11/3/11 – The number of new home foreclosure cases in Metro Milwaukee dropped 25-percent in October, compared to the same month a year ago. The Journal Sentinel said there were 806 new cases in which homeowners got so far behind on their mortgage payments, they were in the process of losing their homes. The previous October, almost 11-hundred foreclosure cases had been filed in the region – which includes Milwaukee, Ozaukee, Waukesha, Racine, Kenosha, Walworth and Washington, counties. All seven counties had declines of more than 10-percent in new foreclosures compared to a year ago. Racine County had the biggest decline from 122 cases

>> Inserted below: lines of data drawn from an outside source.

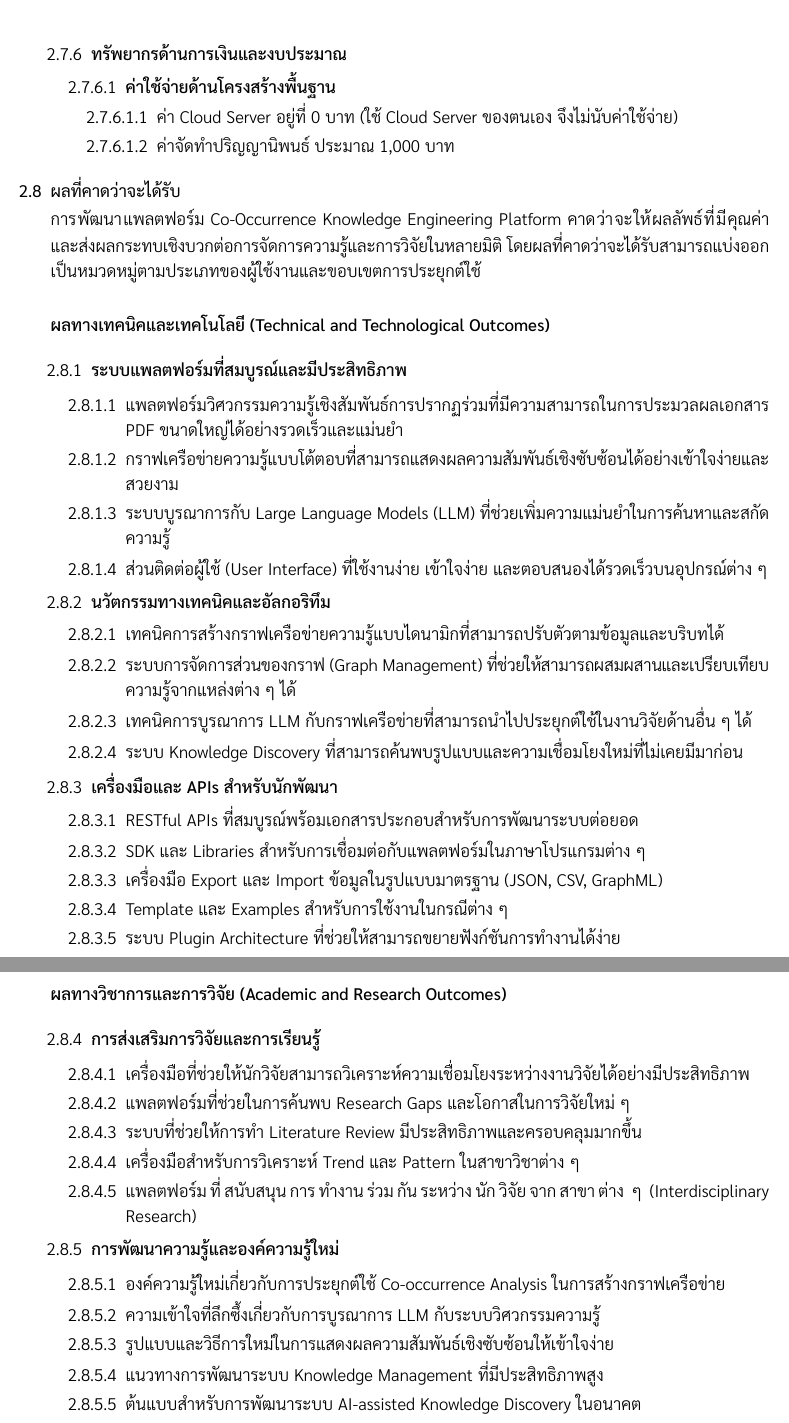
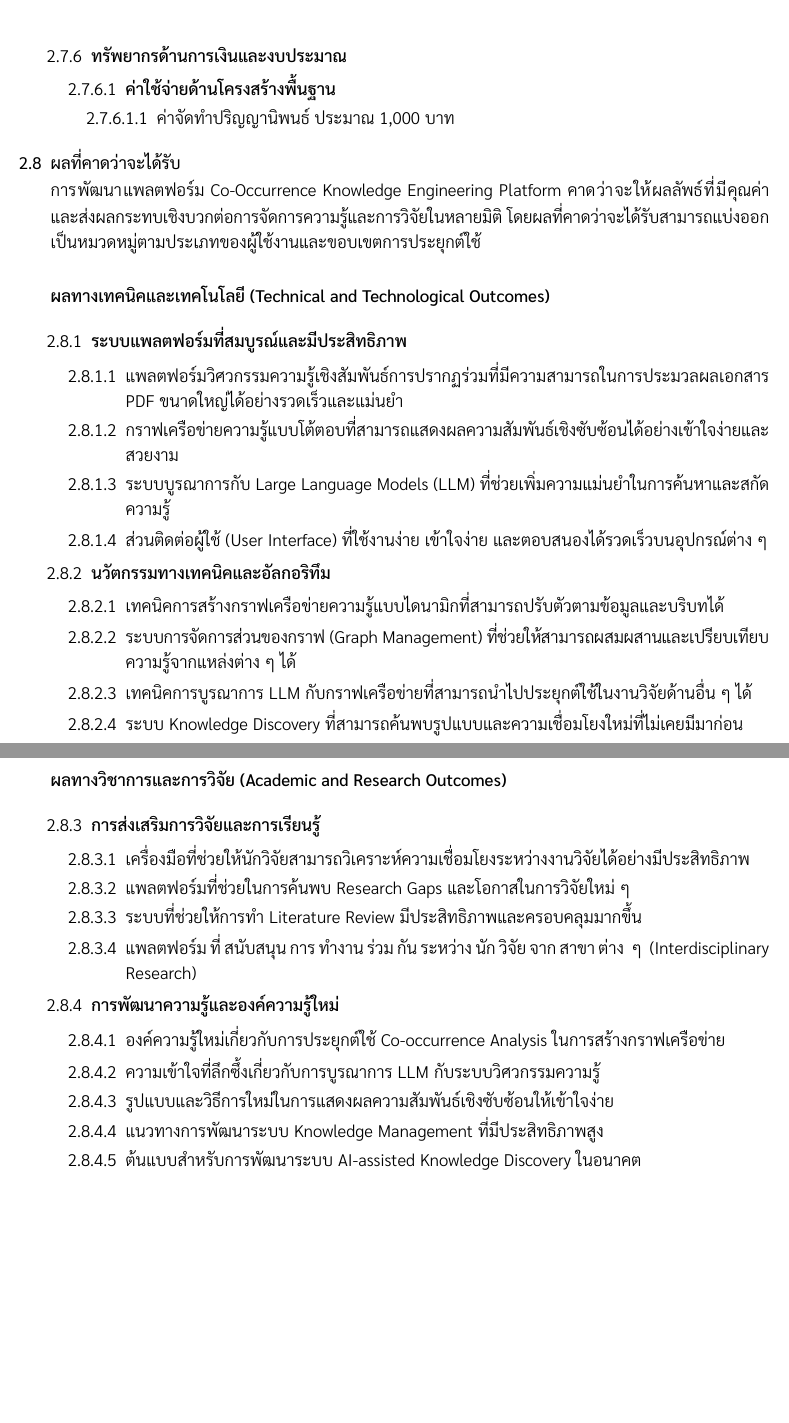
Before and after one commit to yothgewalt/co-occurrence-knowledge-engineering-platform-thesis-proposal, a LaTeX document (main.tex): two parts of pages 14 and 15 of 28, joined at a grey line, cut so that both start at the same text, the shorter picture padded with empty space. Compiled offline with XeLaTeX.

```diff
--- a/main.tex
+++ b/main.tex
@@ -776,8 +777,7 @@
             \begin{enumerate}
                 \item[2.7.6.1] \textbf{ค่าใช้จ่ายด้านโครงสร้างพื้นฐาน}
                 \begin{enumerate}
-                    \item[2.7.6.1.1] ค่า Cloud Server อยู่ที่ 0 บาท (ใช้ Cloud Server ของตนเอง จึงไม่นับค่าใช้จ่าย)
-                    \item[2.7.6.1.2] ค่าจัดทำปริญญานิพนธ์ ประมาณ 1,000 บาท
+                    \item[2.7.6.1.1] ค่าจัดทำปริญญานิพนธ์ ประมาณ 1,000 บาท
                 \end{enumerate}
             \end{enumerate}
         \end{enumerate}
@@ -809,38 +809,28 @@
                 \item[2.8.2.3] เทคนิคการบูรณาการ LLM กับกราฟเครือข่ายที่สามารถนำไปประยุกต์ใช้ในงานวิจัยด้านอื่น ๆ ได้
                 \item[2.8.2.4] ระบบ Knowledge Discovery ที่สามารถค้นพบรูปแบบและความเชื่อมโยงใหม่ที่ไม่เคยมีมาก่อน
             \end{enumerate}
-
-            \item[2.8.3] \textbf{เครื่องมือและ APIs สำหรับนักพัฒนา}
-            \begin{enumerate}
-                \item[2.8.3.1] RESTful APIs ที่สมบูรณ์พร้อมเอกสารประกอบสำหรับการพัฒนาระบบต่อยอด
-                \item[2.8.3.2] SDK และ Libraries สำหรับการเชื่อมต่อกับแพลตฟอร์มในภาษาโปรแกรมต่าง ๆ
-                \item[2.8.3.3] เครื่องมือ Export และ Import ข้อมูลในรูปแบบมาตรฐาน (JSON, CSV, GraphML)
-                \item[2.8.3.4] Template และ Examples สำหรับการใช้งานในกรณีต่าง ๆ
-                \item[2.8.3.5] ระบบ Plugin Architecture ที่ช่วยให้สามารถขยายฟังก์ชันการทำงานได้ง่าย
-            \end{enumerate}
         \end{enumerate}
 
-        \vspace{0.2cm}
+        \vspace{6cm}
 
         \textbf{ผลทางวิชาการและการวิจัย (Academic and Research Outcomes)}
 
         \begin{enumerate}
-            \item[2.8.4] \textbf{การส่งเสริมการวิจัยและการเรียนรู้}
+            \item[2.8.3] \textbf{การส่งเสริมการวิจัยและการเรียนรู้}
             \begin{enumerate}
-                \item[2.8.4.1] เครื่องมือที่ช่วยให้นักวิจัยสามารถวิเคราะห์ความเชื่อมโยงระหว่างงานวิจัยได้อย่างมีประสิทธิภาพ
-                \item[2.8.4.2] แพลตฟอร์มที่ช่วยในการค้นพบ Research Gaps และโอกาสในการวิจัยใหม่ ๆ
-                \item[2.8.4.3] ระบบที่ช่วยให้การทำ Literature Review มีประสิทธิภาพและครอบคลุมมากขึ้น
-                \item[2.8.4.4] เครื่องมือสำหรับการวิเคราะห์ Trend และ Pattern ในสาขาวิชาต่าง ๆ
-                \item[2.8.4.5] แพลตฟอร์มที่สนับสนุนการทำงานร่วมกันระหว่างนักวิจัยจากสาขาต่าง ๆ (Interdisciplinary Research)
+                \item[2.8.3.1] เครื่องมือที่ช่วยให้นักวิจัยสามารถวิเคราะห์ความเชื่อมโยงระหว่างงานวิจัยได้อย่างมีประสิทธิภาพ
+                \item[2.8.3.2] แพลตฟอร์มที่ช่วยในการค้นพบ Research Gaps และโอกาสในการวิจัยใหม่ ๆ
+                \item[2.8.3.3] ระบบที่ช่วยให้การทำ Literature Review มีประสิทธิภาพและครอบคลุมมากขึ้น
+                \item[2.8.3.4] แพลตฟอร์มที่สนับสนุนการทำงานร่วมกันระหว่างนักวิจัยจากสาขาต่าง ๆ (Interdisciplinary Research)
             \end{enumerate}
 
-            \item[2.8.5] \textbf{การพัฒนาความรู้และองค์ความรู้ใหม่}
+            \item[2.8.4] \textbf{การพัฒนาความรู้และองค์ความรู้ใหม่}
             \begin{enumerate}
-                \item[2.8.5.1] องค์ความรู้ใหม่เกี่ยวกับการประยุกต์ใช้ Co-occurrence Analysis ในการสร้างกราฟเครือข่าย
-                \item[2.8.5.2] ความเข้าใจที่ลึกซึ้งเกี่ยวกับการบูรณาการ LLM กับระบบวิศวกรรมความรู้
-                \item[2.8.5.3] รูปแบบและวิธีการใหม่ในการแสดงผลความสัมพันธ์เชิงซับซ้อนให้เข้าใจง่าย
-                \item[2.8.5.4] แนวทางการพัฒนาระบบ Knowledge Management ที่มีประสิทธิภาพสูง
-                \item[2.8.5.5] ต้นแบบสำหรับการพัฒนาระบบ AI-assisted Knowledge Discovery ในอนาคต
+                \item[2.8.4.1] องค์ความรู้ใหม่เกี่ยวกับการประยุกต์ใช้ Co-occurrence Analysis ในการสร้างกราฟเครือข่าย
+                \item[2.8.4.2] ความเข้าใจที่ลึกซึ้งเกี่ยวกับการบูรณาการ LLM กับระบบวิศวกรรมความรู้
+                \item[2.8.4.3] รูปแบบและวิธีการใหม่ในการแสดงผลความสัมพันธ์เชิงซับซ้อนให้เข้าใจง่าย
+                \item[2.8.4.4] แนวทางการพัฒนาระบบ Knowledge Management ที่มีประสิทธิภาพสูง
+                \item[2.8.4.5] ต้นแบบสำหรับการพัฒนาระบบ AI-assisted Knowledge Discovery ในอนาคต
             \end{enumerate}
         \end{enumerate}
 
```
Also changed, not shown: main.pdf, main.tex (5 more changed lines).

down to 70. In the first 10 months of this year, new filings were down 16-and-a-half percent from the previous year.
Wold and Johnson Found Guilty in Murder for Hire Case
11/3/11 – Two men were found guilty last night of hiring a hit-man to kill the estranged wife of one of the defendants. A Waukesha County jury deliberated for three hours before convicting 43-year-old Darren Wold and 67-year-old Jack Johnson of being parties to first degree intentional homicide. Both face life in prison when they’re sentenced next month. Prosecutors said Wold and Johnson paid seven-thousand-dollars to Justin Welch to kill Wold’s estranged wife, 39-year-old Kimberly Smith. She was stabbed to death in October of 2009, and authorities said it was because Wold wanted sole custody of the young son he and Smith had. The child was four at the time. The defense said the state could not prove there was a murder-for-hire plot — and they said Welch lied during their trial when he testified about the scheme. The defendants said Welch was only trying to win a shorter sentence, after he pleaded guilty to killing Smith. Welch will be sentenced to life, but prosecutors had agreed to seek an early release under extended supervision in exchange for his testimony. Johnson will be sentenced December 9th, and Wold on December 20th.

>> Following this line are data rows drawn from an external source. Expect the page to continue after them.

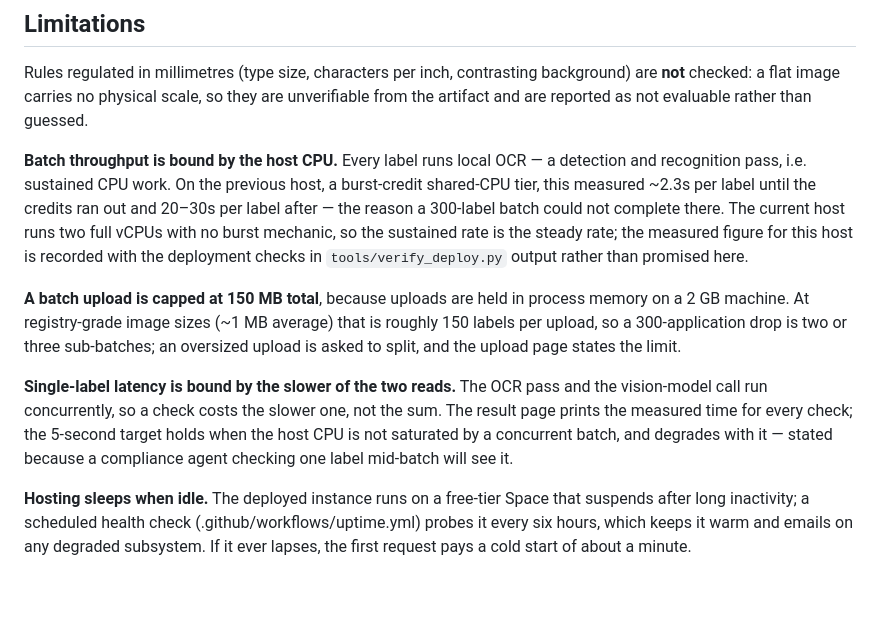
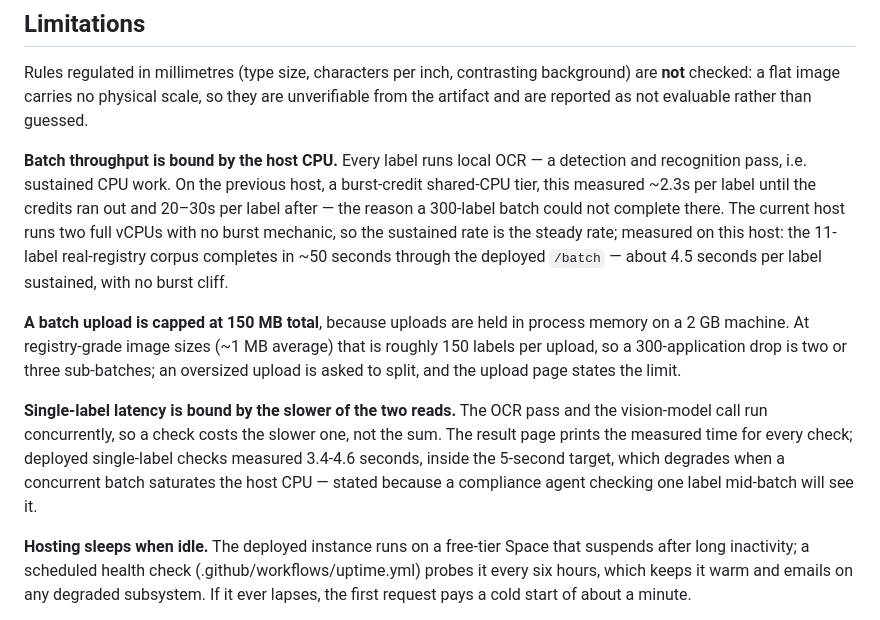
Before and after one commit to haksanlulz/label-assay, a Markdown page: README.md, the part around the change. Drawn GitHub-style; blank space fills up the shorter version.

Commit message:
docs: record the measured real-corpus outcomes
Three deployed runs: ~50 seconds per 11-label batch, zero false passes
ever, hard fails from six to one as the matchers learned from real
print. The corpus README now itemizes the residual classes - honest
abstentions on unreadable warnings, the recitation trap firing on the
misspelled-heading label, the correlated-misread limit on condensed
type, and reader variance on stylized letterforms - so the next reader
knows which failures are the design working and which would be bugs.

Assisted-by: Claude (claude-fable-5)
Co-Authored-By: Claude Fable 5 <noreply@anthropic.com>

```diff
--- a/README.md
+++ b/README.md
@@ -95,11 +95,11 @@ A second, real corpus lives in `tests/fixtures/cola/`: 11 label filings from TTB
 
 Rules regulated in millimetres (type size, characters per inch, contrasting background) are **not** checked: a flat image carries no physical scale, so they are unverifiable from the artifact and are reported as not evaluable rather than guessed.
 
-**Batch throughput is bound by the host CPU.** Every label runs local OCR — a detection and recognition pass, i.e. sustained CPU work. On the previous host, a burst-credit shared-CPU tier, this measured ~2.3s per label until the credits ran out and 20–30s per label after — the reason a 300-label batch could not complete there. The current host runs two full vCPUs with no burst mechanic, so the sustained rate is the steady rate; the measured figure for this host is recorded with the deployment checks in `tools/verify_deploy.py` output rather than promised here.
+**Batch throughput is bound by the host CPU.** Every label runs local OCR — a detection and recognition pass, i.e. sustained CPU work. On the previous host, a burst-credit shared-CPU tier, this measured ~2.3s per label until the credits ran out and 20–30s per label after — the reason a 300-label batch could not complete there. The current host runs two full vCPUs with no burst mechanic, so the sustained rate is the steady rate; measured on this host: the 11-label real-registry corpus completes in ~50 seconds through the deployed `/batch` — about 4.5 seconds per label sustained, with no burst cliff.
 
 **A batch upload is capped at 150 MB total**, because uploads are held in process memory on a 2 GB machine. At registry-grade image sizes (~1 MB average) that is roughly 150 labels per upload, so a 300-application drop is two or three sub-batches; an oversized upload is asked to split, and the upload page states the limit.
 
-**Single-label latency is bound by the slower of the two reads.** The OCR pass and the vision-model call run concurrently, so a check costs the slower one, not the sum. The result page prints the measured time for every check; the 5-second target holds when the host CPU is not saturated by a concurrent batch, and degrades with it — stated because a compliance agent checking one label mid-batch will see it.
+**Single-label latency is bound by the slower of the two reads.** The OCR pass and the vision-model call run concurrently, so a check costs the slower one, not the sum. The result page prints the measured time for every check; deployed single-label checks measured 3.4-4.6 seconds, inside the 5-second target, which degrades when a concurrent batch saturates the host CPU — stated because a compliance agent checking one label mid-batch will see it.
 
 **Hosting sleeps when idle.** The deployed instance runs on a free-tier Space that suspends after long inactivity; a scheduled health check (.github/workflows/uptime.yml) probes it every six hours, which keeps it warm and emails on any degraded subsystem. If it ever lapses, the first request pays a cold start of about a minute.
 
```
Also changed, not shown: docs/DESIGN.md (+1 -1 lines), 1 other file.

Abstinence Would Be Emphasized Under Senate Bill
11/3/11 – Sex education in Wisconsin public schools would have to go back to emphasizing abstinence under a bill passed by the state Senate last night. The measure now goes to the Assembly. And it nullifies the changes Democrats made last year, when they ran state government. They ordered sex-ed courses to teach ways to use birth control, and explain sexually-transmitted diseases. The G-O-P bill gives schools more leeway — but they would still have to tell teens that abstinence is the only sure way to avoid pregnancy and sexual diseases. They would also have to teach the benefits of marriage and what’s involved in being a parent. The main sponsor, New Berlin Republican Mary Lazich, said her bill emphasizes local control of the curriculum and quote, “small government at its best.” But Milwaukee Democrat Chris Larson said the question is whether kids will learn about sex from school or from quote, “a Google search.”
Police Investigating Egging of Senator’s Office
11/3/11 – State Capitol Police are investigating the throwing of eggs outside Senator Dale Schultz’s office. Staff members called police yesterday after seeing eggs splattered on the exterior marble, and egg-shells on the balcony entrance. Schultz, a Republican from Richland Center, says he has no idea why it happened. He said the Capitol is the people’s building, and therefore the damage is quote, “an affront to the people of Wisconsin.” Schultz said he was not sure why he was targeted. He took heat from conservatives in his own party this week, when he refused to vote for a bill that could give the G-O-P an advantage in possible Senate recall elections early next year. Also, Schultz and Janesville Senate Democrat Tim Cullen have been on a two-person crusade to restore civility to Wisconsin’s polarized political debate.